The Adam Smith Institute is an independent libertarian think tank based in London. It advocates classically liberal public policies to create a richer, freer world.

Dr Eamonn Butler argues against Miliband's proposal to raise the minimum wage on BBC Five Live

Director of the Adam Smith Institute, Dr Eamonn Butler, took part in a heated debate with Charlie Kimber - National Secretary of the Socialist Workers Party -  on BBC Five Live. Dr Butler argued that Ed Miliband's proposal to raise the minimum wage will make it harder for the poorest in society to find jobs and increase unemployment numbers in the UK.

Charlotte Bowyer argues Google's internet dominance is the result of market choice in the CityAM Forum

The Adam Smith Institute's Head of Digital Policy, Charlotte Bowyer, writes for the CityAM Forum: Is News Corp right that Google’s internet dominance is damaging?

Charlotte Bowyer, a digital policy researcher at the Adam Smith Institute, says No.

It’s true that Google’s size makes issues such as user privacy, data scraping and the make-up of its search algorithms a concern. However, this doesn’t, on balance, mean that Google's dominance is a bad thing.

Its share of the search market was achieved against fierce competition, suggesting nothing more sinister than a superior service. It has also mastered the art of creating valuable, additional products from data that users are happy to provide. This allows it to offer deep, tailored and useful services which add value to our online experience.

And while presenting Google Maps at the top of a search result might reduce traffic to certain sites, it’s hard to see it as detrimental to users’ needs.

Indeed, many of the criticisms News Corp levels against Google stem from its own struggle to achieve a successful online business model. Issues of intellectual property shouldn’t be conflated with the question of market abuse.

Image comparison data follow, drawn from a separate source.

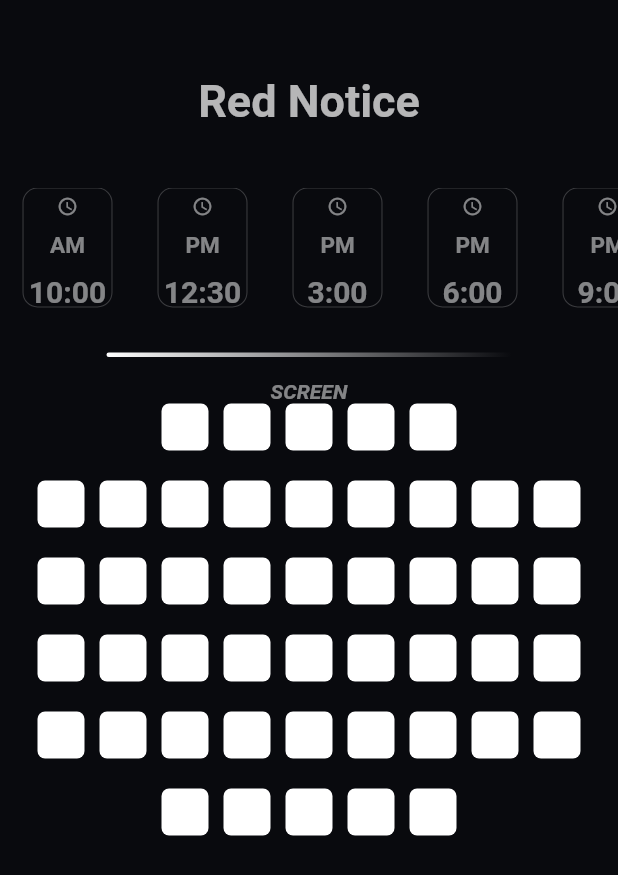
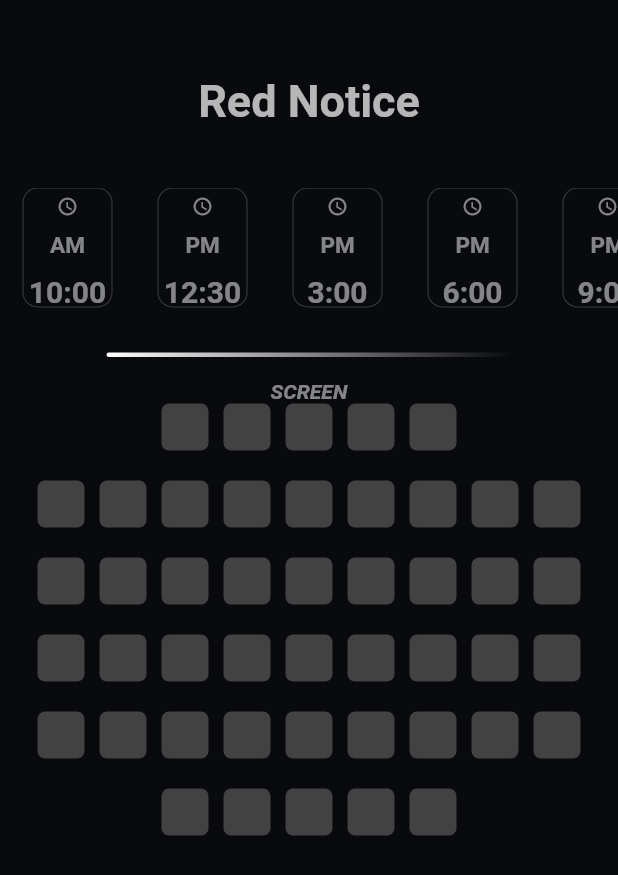
Before and after one commit to DevAdedoyin/Cinema-Ticket-App, a Flutter app: the BuyTicketScreen screen opened directly with empty values, on a phone screen of 412 x 824 dp. Shown: the top 875 px of the screen. Run offline on Flutter 3.47's test engine with Material 2 defaults, Android fonts, the phone set to English and light mode, and no system bars; our stand-ins replace font_awesome_flutter, get.

Commit message:
Seat color created

```diff
--- a/lib/screens/buy_ticket_screen.dart
+++ b/lib/screens/buy_ticket_screen.dart
@@ -88,7 +88,7 @@ class _BuyTicketScreenState extends State<BuyTicketScreen> {
                     : Container(
                         decoration: BoxDecoration(
                             borderRadius: BorderRadius.circular(5),
-                            color: white),
+                            color: seatColor),
                       );
               },
               itemCount: 54,
--- a/lib/themes.dart/colors.dart
+++ b/lib/themes.dart/colors.dart
@@ -4,4 +4,5 @@ const yellow = Colors.yellow;
 const gold = Color.fromRGBO(255, 215, 0, 1);
 const white = Colors.white;
 final red = Colors.red[900];
+final seatColor = Colors.grey[800];
 const backgroundColor = Color.fromRGBO(9, 10, 14, 1);
```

Read the full article here.

Press Release: New FA proposals to reduce non-EU players may backfire - and that's a good thing!

Commenting on the Football Association's first draft of proposals to reduce the number of non-EU players within English football, Head of Policy at the Adam Smith Institute, Ben Southwood, said:

The FA's new proposals are very unlikely to achieve their goals, and may actually backfire — but that's a good thing!

Their overall goal—cutting the fraction of non-EU players in the premiership by half—is wrongheaded. Clamping down on foreign players will hurt English club football without helping the English national team, according to the evidence.

Last month, Adam Smith Institute research showed there was no statistically significant link between either current or past prevalence of foreigners and how well England does in European or World Cups.

The actual proposals, however, contain a number of good ideas: automatically granting visas when clubs are willing to pay a large fee; and giving visas to players who play 30%, rather than 75%, of a top 30-ranked international team's games. The old version of the latter rule was too tight and would have kept out, among others, Willian.

The proposals which tighten rules (clamping down on Championship visas, narrowing the visa extent to top 50 rather than top 70, and stopping subjectivity in appeals), though misguided, seem too trivial to have a large negative impact.

Overall most of the proposals are either trivial or welcome, and shouldn't worry us too much. But the attitude and goals that the FA evince should worry us—cracking down on foreign players threatens to wreck English club football while doing nothing to improve the English national team.

Notes to editors:

For further comments or to arrange an interview, contact Kate Andrews, Communications Manager, at kate@adamsmith.org / 07584 778207.

The Adam Smith Institute is an independent libertarian think tank based in London. It advocates classically liberal public policies to create a richer, freer world.